Hank feels like a total ass the next day, but it’s too late; “Charlie’s” gone and he can’t find her. He didn’t use protection and feels responsible. As for Carly, she wants nothing to do with sex after this horrible first experience and wants less than nothing to do with Hank. But she discovers she’s pregnant, and what’s worse, Carly may go blind as a result of carrying the baby to term. Though in total denial, a friend convinces her she must inform Hank of the pregnancy, but he doesn’t know who Carly is; he had sex with Charlie. And so it isn’t until her roommate sets him straight that he realizes he must marry Carly. This marriage of convenience will allow him access to his child and provide Carly the medical benefits should her vision begin to fail.
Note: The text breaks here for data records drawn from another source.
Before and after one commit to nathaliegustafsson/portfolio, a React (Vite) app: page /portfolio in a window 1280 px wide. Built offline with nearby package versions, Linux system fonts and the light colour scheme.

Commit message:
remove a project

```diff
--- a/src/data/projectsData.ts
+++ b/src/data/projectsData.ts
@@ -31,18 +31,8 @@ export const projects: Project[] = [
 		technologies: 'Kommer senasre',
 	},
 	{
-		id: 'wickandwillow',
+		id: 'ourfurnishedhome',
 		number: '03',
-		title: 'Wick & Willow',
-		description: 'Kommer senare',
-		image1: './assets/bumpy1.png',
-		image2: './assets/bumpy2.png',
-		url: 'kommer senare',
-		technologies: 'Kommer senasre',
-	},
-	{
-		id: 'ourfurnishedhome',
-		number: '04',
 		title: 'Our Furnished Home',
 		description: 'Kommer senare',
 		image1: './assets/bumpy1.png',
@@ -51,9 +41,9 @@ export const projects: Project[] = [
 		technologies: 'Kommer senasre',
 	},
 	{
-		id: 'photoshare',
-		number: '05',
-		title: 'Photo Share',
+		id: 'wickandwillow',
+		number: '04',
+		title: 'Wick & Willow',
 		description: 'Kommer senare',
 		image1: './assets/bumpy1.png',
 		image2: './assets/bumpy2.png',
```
This book was a roller coaster ride for me. I went from not liking Hank to disliking Carly not only for the heavy-duty denial of her pregnancy but for holding out so long before agreeing to “reconcile” with Hank. The book was so frank about the limitations of handicap that the length of time it took for Carly to come around seemed unreasonable and artificial. On the other hand, the issues in the book are very real. Carly’s loss of vision is explained in great detail and the reader’s can empathize with her thru every phase. Anderson does an excellent job of laying open the raw emotions of dealing with a family member’s illness and the helplessness those feeling cause.
Another quibble I had with the book was its language; it was incredibly off-putting for this Texan to read the faux-Texas dialect. Though Anderson was clearly trying to convey an authentic honky-tonk feel, this was simply overdone, particularly when Hank explained to Carly about “polishing his belt buckle.”
Blue Skies makes for fascinating reading. Not only is a difficult issue explored, but Hank and Carly’s story is presented in a way that in the end it felt complete. No questions left out there, no wondering what they were thinking – just complete and rounded characters in a very different story.